Only the lines holding "fontsize" are wanted; find them in the listing and return each one.

ENTRIES SUPPLIED Block Start

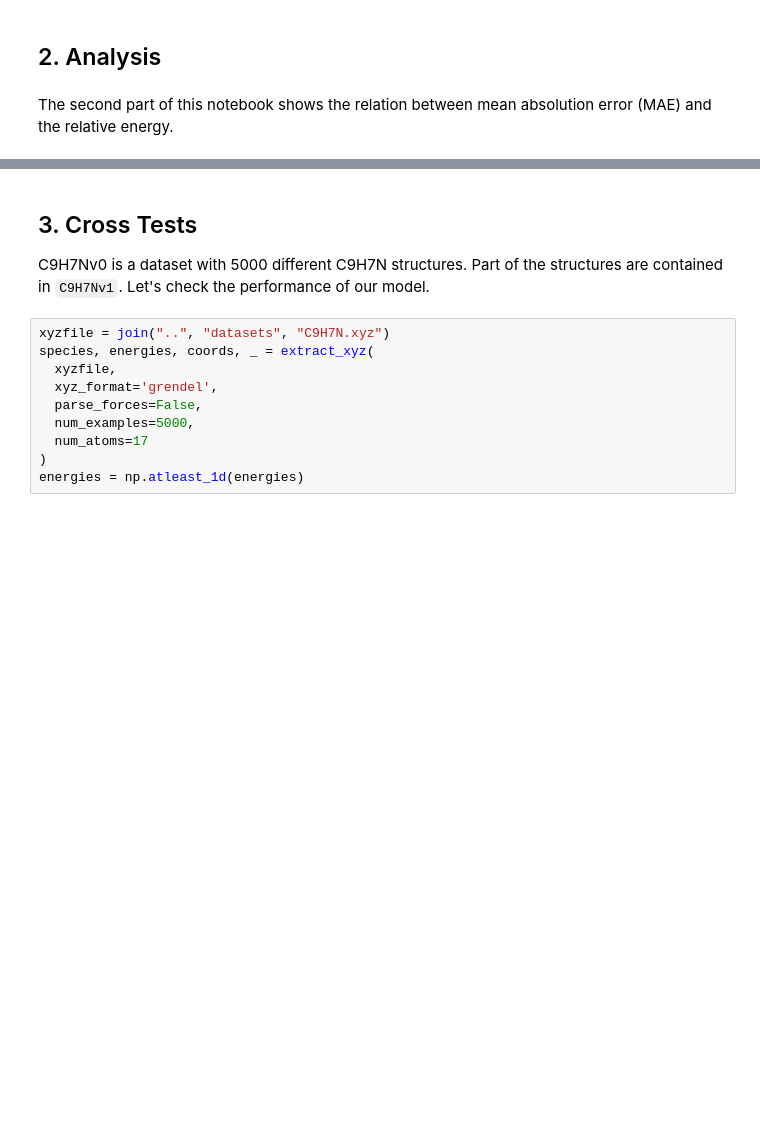
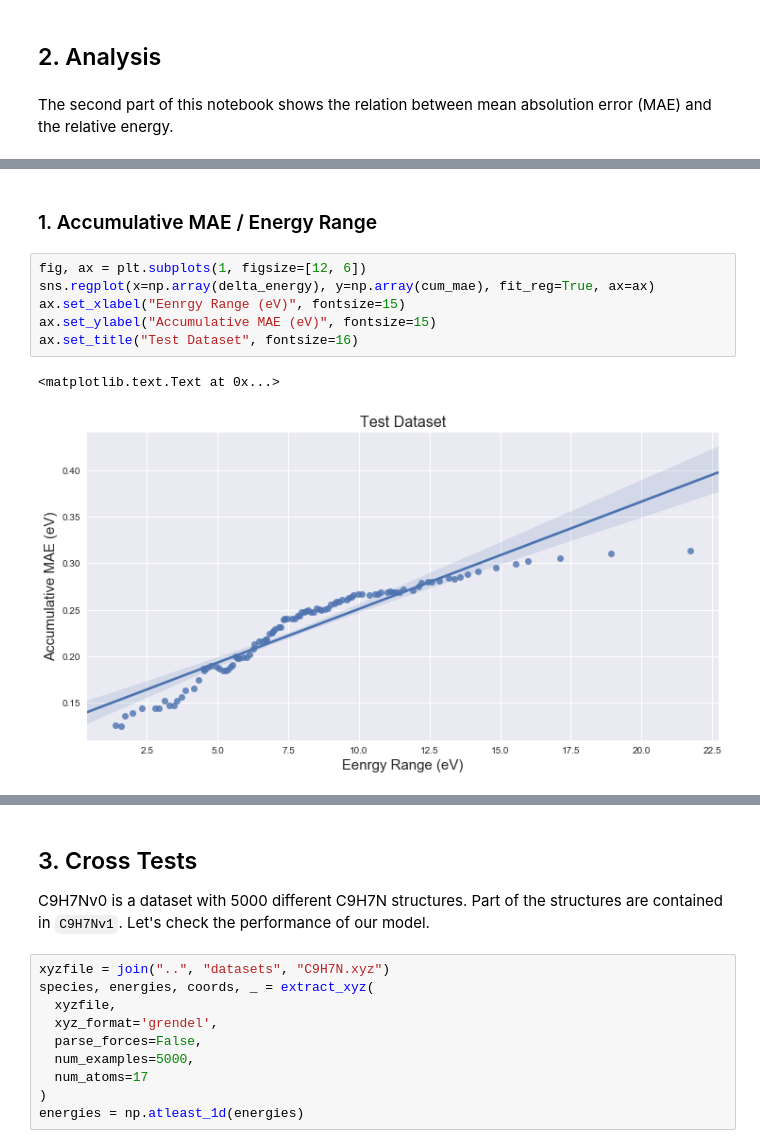
Before and after one commit to Bismarrck/kcon, a Jupyter notebook: kbody/kbody_predict.ipynb, the cells around one changed output, grey strips where cells are left out. Saved outputs shown, nothing was run; the diff lists cells and outputs as text; blank space fills up the shorter version.

```diff
--- a/kbody/kbody_predict.ipynb
+++ b/kbody/kbody_predict.ipynb
@@ -117,0 +138,11 @@ Total time: 0.517 s
+# %% [markdown]
+### 1. Accumulative MAE / Energy Range
+# %%
+fig, ax = plt.subplots(1, figsize=[12, 6])
+sns.regplot(x=np.array(delta_energy), y=np.array(cum_mae), fit_reg=True, ax=ax)
+ax.set_xlabel("Eenrgy Range (eV)", fontsize=15)
+ax.set_ylabel("Accumulative MAE (eV)", fontsize=15)
+ax.set_title("Test Dataset", fontsize=16)
+# %% [output]
+<matplotlib.text.Text at 0x...>
+[figure, added]
```
Also changed, not shown: parts of 22 cells of this notebook.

ENTRIES SUPPLIED Block End

ANSWER BOX »
+ax.set_xlabel("Eenrgy Range (eV)", fontsize=15)
+ax.set_ylabel("Accumulative MAE (eV)", fontsize=15)
+ax.set_title("Test Dataset", fontsize=16)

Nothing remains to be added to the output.